Shaw said that since April he has been receiving invoices from a variety of hauliers for loads taken from Europe to the UK which he ignored, believing them to be a money laundering scam.

He added: “Then in July week we received a threatening letter from BNP Paribas’ factoring division claiming we owed almost €19,000 for a total of six jobs its client claims to have done on our behalf.

“After some digging it turns out that someone has managed to get our details and post genuine jobs on Timocom and these hauliers have been doing this work oblivious to the fact they are being scammed. The loads they have done are all to genuine, reputable companies in the UK.

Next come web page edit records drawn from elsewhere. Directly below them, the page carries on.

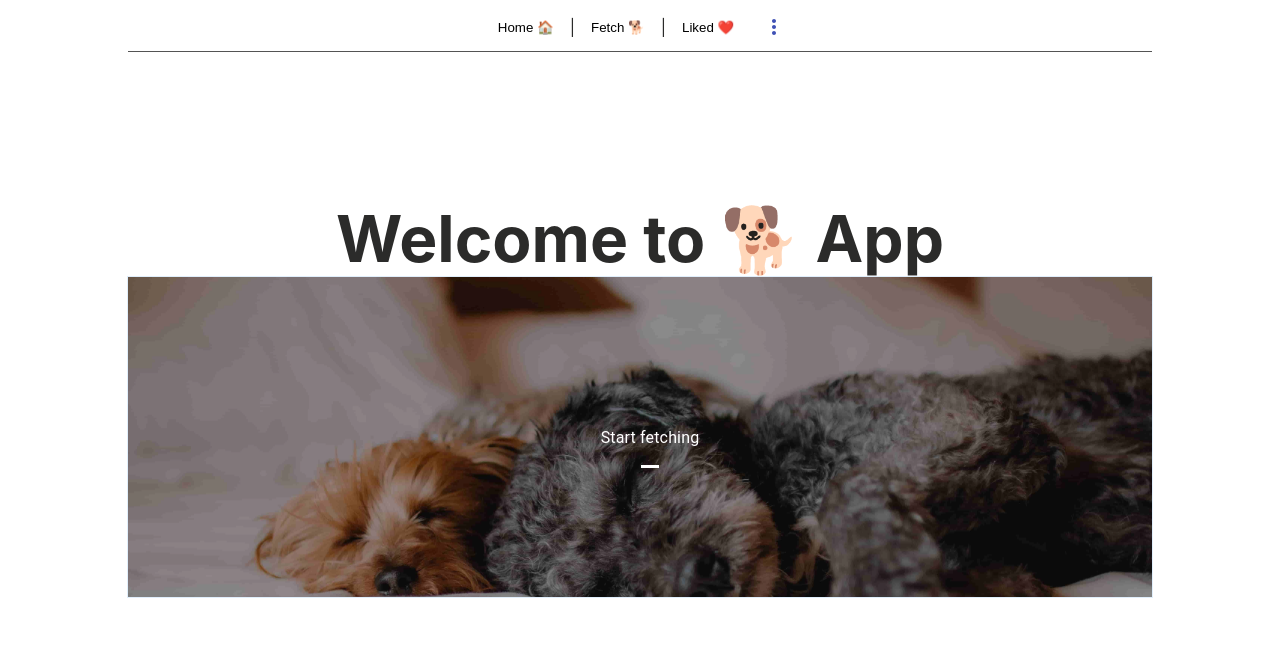
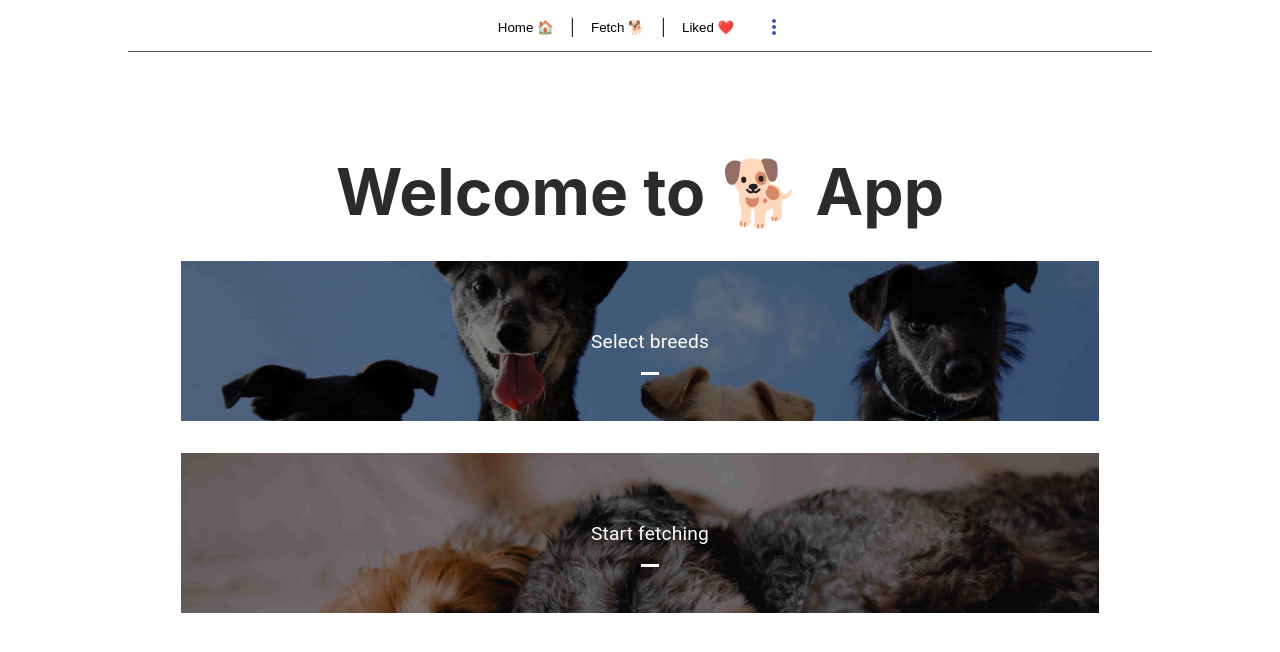
Before and after one commit to zdzislawbela/dogs-app, a Next.js app: page / in a window 1280 px wide. Shown: the top 652 px of the page. Built offline with nearby package versions, Linux system fonts and the light colour scheme.

Commit message:
Add Select  breeds button

```diff
--- a/components/Buttons/MainButton.tsx
+++ b/components/Buttons/MainButton.tsx
@@ -5,10 +5,10 @@ import { makeStyles } from "@material-ui/core/styles";
 import ButtonBase from "@material-ui/core/ButtonBase";
 import Typography from "@material-ui/core/Typography";
 
-const image = {
-  url: "/dogs-button.jpg",
-  title: "Start fetching",
-  width: "80vw",
+type props = {
+  url: string;
+  title: string;
+  href: string;
 };
 
 const useStyles = makeStyles(
@@ -22,11 +22,12 @@ const useStyles = makeStyles(
       display: "flex",
       flexWrap: "wrap",
       minWidth: 300,
-      width: "100%",
+      width: "90%",
+      padding: "1rem",
     },
     image: {
       position: "relative",
-      height: "40vh",
+      height: "20vh",
       [theme.breakpoints.down("xs")]: {
         width: "100% !important", // Overrides inline-style
         height: 100,
@@ -72,7 +73,7 @@ const useStyles = makeStyles(
       top: 0,
       bottom: 0,
       backgroundColor: theme.palette.common.black,
-      opacity: 0.4,
+      opacity: 0.5,
       transition: theme.transitions.create("opacity"),
     },
     imageTitle: {
@@ -80,6 +81,7 @@ const useStyles = makeStyles(
       padding: `${theme.spacing(2)}px ${theme.spacing(4)}px ${
         theme.spacing(1) + 6
       }px`,
+      fontSize: "1.2rem",
     },
     imageMarked: {
       height: 3,
@@ -93,25 +95,25 @@ const useStyles = makeStyles(
   })
 );
 
-export default function MainButton() {
+export default function MainButton({ title, url, href }: props) {
   const classes = useStyles();
 
   return (
     <div className={classes.root}>
-      <Link href='/fetch'>
+      <Link href={href}>
         <ButtonBase
           focusRipple
-          key={image.title}
+          key={title}
           className={classes.image}
           focusVisibleClassName={classes.focusVisible}
           style={{
-            width: image.width,
+            width: "80vw",
           }}
         >
           <span
             className={classes.imageSrc}
             style={{
-              backgroundImage: `url(${image.url})`,
+              backgroundImage: `url(${url})`,
             }}
           />
           <span className={classes.imageBackdrop} />
@@ -122,7 +124,7 @@ export default function MainButton() {
               color='inherit'
               className={classes.imageTitle}
             >
-              {image.title}
+              {title}
               <span className={classes.imageMarked} />
             </Typography>
           </span>
--- a/pages/index.tsx
+++ b/pages/index.tsx
@@ -14,11 +14,19 @@ export default function Home() {
         <link rel='icon' href='/favicon.png' />
       </Head>
       <div className={styles.main}>
-        <a href='/'>
-          <h3 className={styles.title}>Welcome to 🐕 App</h3>
-        </a>
-        <div className={styles.buttonContainer}>
-          <MainButton />
+        <h3 className={styles.title}>Welcome to 🐕 App</h3>
+
+        <div className={styles.buttonsContainer}>
+          <MainButton
+            title='Select breeds'
+            url='/dog-breeds-button.jpg'
+            href='/select-breeds'
+          />
+          <MainButton
+            title='Start fetching'
+            url='/start-fetching-button.jpg'
+            href='/fetch'
+          />
         </div>
       </div>
     </div>
--- a/styles/Page.module.css
+++ b/styles/Page.module.css
@@ -39,8 +39,12 @@
   text-align: center;
 }
 
-.buttonContainer {
-  border: 1px solid rgba(179, 213, 245, 0.404);
+.buttonsContainer {
+  display: flex;
+  flex-direction: column;
+  justify-content: center;
+  align-items: center;
+  padding: 1rem;
 }
 
 .buttonForAboutPage {
```
Also changed, not shown: public/dog-breeds-button.jpg (added), public/start-fetching-button.jpg (renamed from public/dogs-button.jpg).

“The scam has affected hauliers from Poland, Germany, Lithuania, Bulgaria, the Netherlands and Latvia and to my knowledge runs to at least €150,000.”

Companies affected by the scam that have so far contacted Shaw include TBX Logistics of Warsaw, Czech haulier CSAD Logistics, Dutch operator NDQ BVBA, A&E Spedition in Germany and Latvian haulier Transtira Logistics.

Shaw remains puzzled as to why his company was targeted and questioned how many other companies have had their identities cloned in this way. “Although we have an international operator’s licence, we haven't operated abroad for at least 15 years and now only do container work for two customers out of Felixstowe delivering to the UK only,” he said.

Shaw added: “We have reported this to Action Fraud here in the UK and have so far just gone back to these hauliers with the bad news that they have been conned.”

Action Fraud told it had received Shaw’s complaint and has referred it to the City of London Police’s National Fraud Intelligence Bureau for investigation.